Cohn decided to do a little experiment. He hired a film crew, some body guards, and several photographers with bright lights and microphones. He then asked them to accompany him as he walked through Times Square in New York.
Guess what happened? He was inundated. Kids wanted his autograph. Tourists had their picture taken with him. The film crew asked random pedestrians what they thought of Brett Cohn. They raved that they were his biggest fans!
We All Worship Something
What does this story say about our culture? What does it say about what we value? Do we admire for people for what they do or for how famous they are?
Before we get too hard on ourselves, we should remember that people have always been impressed with what seems big, shiny and new. Before people worshipped celebrities, they worshiped different gods. That’s part of the story told in the Hebrew Bible.
The big celebrity of biblical times was a god named Ba-al. The Hebrew word literally means “master.” He had lots of raving fans. The Hebrew God was very different.
He was not flashy, loud and surrounded by raving fans. The story of the prophet Elijah illustrates this beautifully. Elijah is alone upon Mount Sinai. The Bible tells us that a whirlwind appears. God was not in the whirlwind. Then an earthquake. But God was not in the earthquake. Then a raging fire. But God is not in the fire. Then God speaks to Elijah in a still small voice. (1 Kings 19)
Judaism resists the idols of the ages.
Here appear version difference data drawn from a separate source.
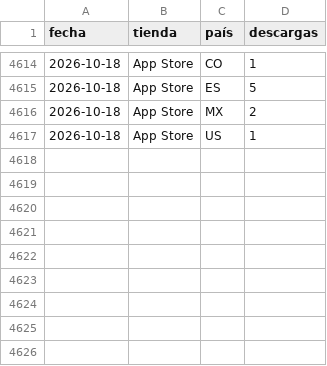
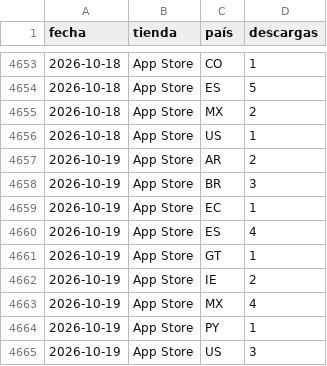
Before and after one commit to begonoriegaolalde/faro-dash-7bq4m2x9, a CSV file: faro_historico.csv, drawn as a sheet; only a part is shown, gaps mark what is left out; the diff covers the shown part only; the diff names each change by its address in the sheet, - before the commit and + after, or states it on an @@ line.

```diff
--- a/faro_historico.csv
+++ b/faro_historico.csv
+row 4657: 2026-10-19 | App Store | AR | 2
+row 4658: 2026-10-19 | App Store | BR | 3
+row 4659: 2026-10-19 | App Store | EC | 1
+row 4660: 2026-10-19 | App Store | ES | 4
+row 4661: 2026-10-19 | App Store | GT | 1
+row 4662: 2026-10-19 | App Store | IE | 2
+row 4663: 2026-10-19 | App Store | MX | 4
+row 4664: 2026-10-19 | App Store | PY | 1
+row 4665: 2026-10-19 | App Store | US | 3
```
Also changed, not shown: 39 added rows elsewhere in this file.
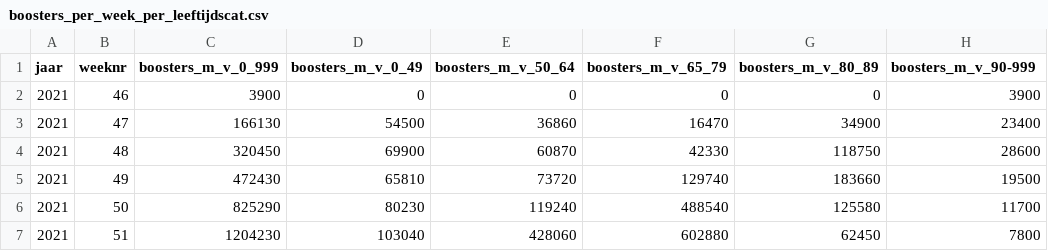
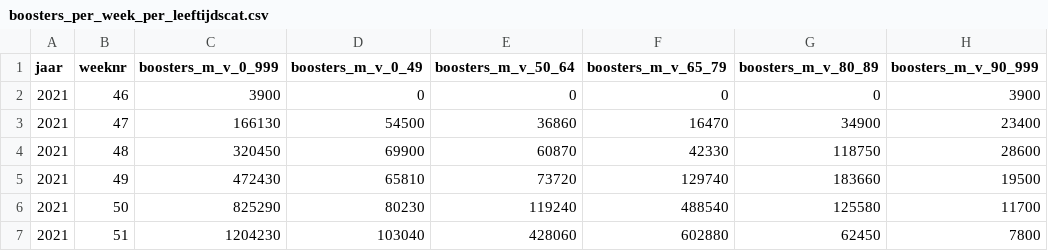
Before and after one commit to rcsmit/COVIDcases, a CSV file: input/boosters_per_week_per_leeftijdscat.csv, drawn as a sheet; only a part is shown.

```diff
--- a/input/boosters_per_week_per_leeftijdscat.csv
+++ b/input/boosters_per_week_per_leeftijdscat.csv
@@ -1,2 +1,2 @@
-jaar;weeknr;boosters_m_v_0_999;boosters_m_v_0_49;boosters_m_v_50_64;boosters_m_v_65_79;boosters_m_v_80_89;boosters_m_v_90-999
+jaar;weeknr;boosters_m_v_0_999;boosters_m_v_0_49;boosters_m_v_50_64;boosters_m_v_65_79;boosters_m_v_80_89;boosters_m_v_90_999
 2021;46;3900;0;0;0;0;3900
```
Also changed, not shown: 1 other file.
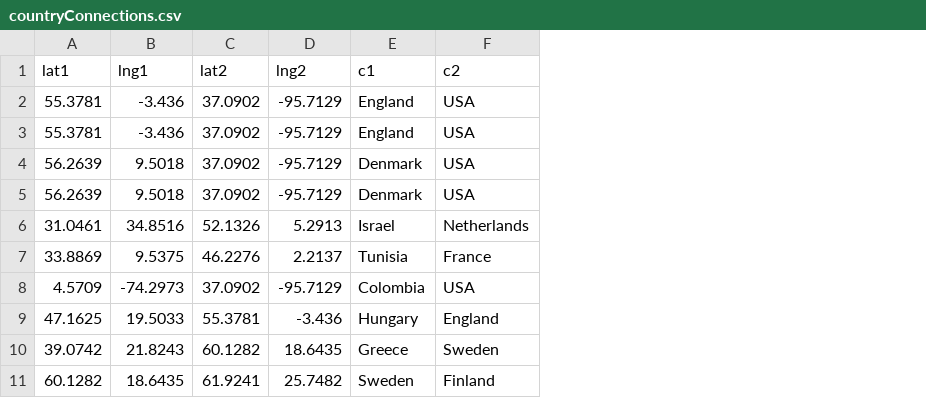
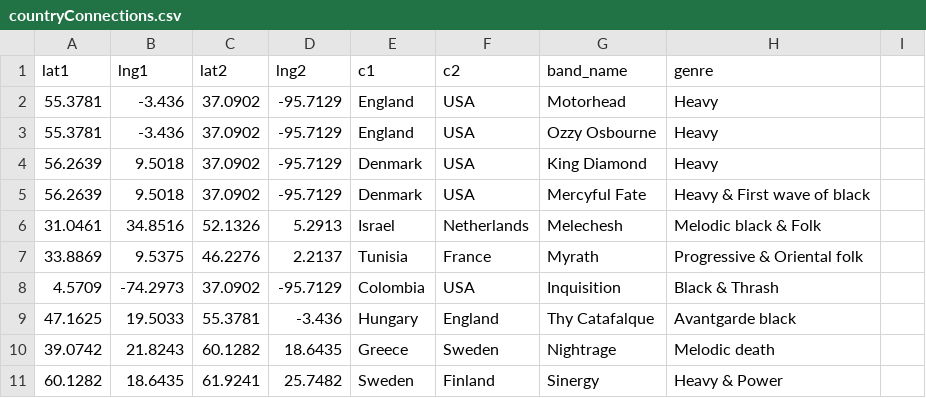
Before and after one commit to based-on-what/datasets, a CSV file: countryConnections.csv, drawn as a sheet; only a part is shown; the diff names each change by its address in the sheet, - before the commit and + after, or states it on an @@ line.

Commit message:
Update countryConnections.csv

```diff
--- a/countryConnections.csv
+++ b/countryConnections.csv
+column G (band_name), rows 2-11: Motorhead | Ozzy Osbourne | King Diamond | Mercyful Fate | Melechesh | Myrath | Inquisition | Thy Catafalque | Nightrage | Sinergy
+column H (genre), rows 2-11: Heavy | Heavy | Heavy | Heavy & First wave of black | Melodic black & Folk | Progressive & Oriental folk | Black & Thrash | Avantgarde black | Melodic death | Heavy & Power
+column I, empty
```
Celebrities are the idols of our age. They can block us from appreciating our true heroes.
The great historian Daniel Boorstin makes this argument from both an historical and contemporary perspective. “The hero,” he writes, “was distinguished by his achievement; the celebrity by his image or trademark. The hero created himself; the celebrity is created by the media. The hero was a big man; the celebrity is a big name. Celebrity-worship and hero-worship should not be confused.”
How true! Making idols of celebrities not only creates embarrassing stories like Brett Cohn’s experiment. It also undermines our gratitude for the people who really do make a difference. The antidote to a culture of celebrity is a culture of humility.
Humility is not meekness. It is an openness to something larger than the self. It is found in listening rather than speaking. In looking at other people as ends and not means. It is listening not to the loudest voice. But to the still, small voice of conscience within us.
Forgiving others often involves struggle. As I wrote a few months ago, forgiveness does not necessarily mean condoning. Rather, it means accepting, moving on, and not holding your life hostage to the actions of another person.
Does this same logic apply, however, to the actions of a public official? As one of my congregants recently asked me, can we forgive a comment like that of Congressman Todd Akin, who contended that certain types of rape are “legimimate?”
Furthermore, what does forgiveness mean in this case? Since the comment was not directed at any individual in particular, who is entitled to forgive?
These are not easy questions, and in the case of my congregant, it is a hypothetical one, as she does not live in Missouri and has no connection to Congressman Akin. Yet, it does demand some soul searching. How do we judge the words and convictions of others, and how do we hold them accountable?
Here’s what I said:
1. Forgiveness demands a clear and unequivocal apology: We have all received apologies where the offender says “I’m sorry for how my actions and my words made you feel.” In most cases, this is not an apology for one’s actions. It is simply an acknowledgment that what he or she did or said hurt us.
Congressman Akin needs to apologize for what he said unequivocally. It is not enough to say he misspoke. It is not enough to engage in a new ad campaign. He needs to show that he understood the ugliness and dishonesty of what he said. It is not politics. It is ethics.
2. Forgiveness and atonement are not the same thing: As Rabbi Brad Hirschfield points out in his thoughtful article, forgiveness is letting go of one’s anger and moving on. Atonement, on the other hand, involves reconciling oneself with the offense. It involves a renewed relationship and understanding. It takes more than a few days, and more than letters and advertisements.
3. Keep an open mind: Politics thrives on divisiveness. It is about who wins and who loses. Human relations, on the other hand, thrive on empathy and understanding.
Todd Akin probably has no future in politics. Yet, he does have a future as a human being. Let’s hope that future is one of growth and empathy.
By Evan Moffic,
What Do You Think?